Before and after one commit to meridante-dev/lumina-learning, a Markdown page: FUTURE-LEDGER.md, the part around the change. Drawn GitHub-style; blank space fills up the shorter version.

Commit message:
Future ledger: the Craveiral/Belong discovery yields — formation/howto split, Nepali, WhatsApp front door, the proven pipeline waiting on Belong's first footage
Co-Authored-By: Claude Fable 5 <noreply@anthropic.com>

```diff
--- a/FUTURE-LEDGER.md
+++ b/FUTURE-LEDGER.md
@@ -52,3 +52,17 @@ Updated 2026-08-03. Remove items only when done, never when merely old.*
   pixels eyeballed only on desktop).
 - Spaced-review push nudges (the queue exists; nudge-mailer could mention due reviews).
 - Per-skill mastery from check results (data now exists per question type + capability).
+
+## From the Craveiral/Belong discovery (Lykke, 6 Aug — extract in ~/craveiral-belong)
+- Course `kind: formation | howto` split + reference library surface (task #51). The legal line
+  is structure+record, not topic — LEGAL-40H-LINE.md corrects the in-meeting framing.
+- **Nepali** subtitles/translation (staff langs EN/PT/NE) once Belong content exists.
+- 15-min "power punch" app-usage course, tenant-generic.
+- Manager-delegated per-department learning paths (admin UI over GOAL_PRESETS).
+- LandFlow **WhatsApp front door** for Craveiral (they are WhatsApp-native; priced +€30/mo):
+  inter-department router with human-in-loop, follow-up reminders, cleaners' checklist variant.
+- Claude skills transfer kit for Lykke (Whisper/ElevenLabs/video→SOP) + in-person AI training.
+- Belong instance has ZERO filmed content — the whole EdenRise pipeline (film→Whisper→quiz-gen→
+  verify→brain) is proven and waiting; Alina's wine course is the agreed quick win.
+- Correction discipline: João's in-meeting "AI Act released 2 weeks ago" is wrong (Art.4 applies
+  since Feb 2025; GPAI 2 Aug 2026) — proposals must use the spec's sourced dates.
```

● ● ● ● ● ● ●

WHAT IS REQUIRED
If a line of the data holds the string "Belong", list it.

ANSWER SPACE
Future ledger: the Craveiral/Belong discovery yields — formation/howto split, Nepali, WhatsApp front door, the proven pipeline waiting on Belong's first footage
+## From the Craveiral/Belong discovery (Lykke, 6 Aug — extract in ~/craveiral-belong)
+- **Nepali** subtitles/translation (staff langs EN/PT/NE) once Belong content exists.
+- Belong instance has ZERO filmed content — the whole EdenRise pipeline (film→Whisper→quiz-gen→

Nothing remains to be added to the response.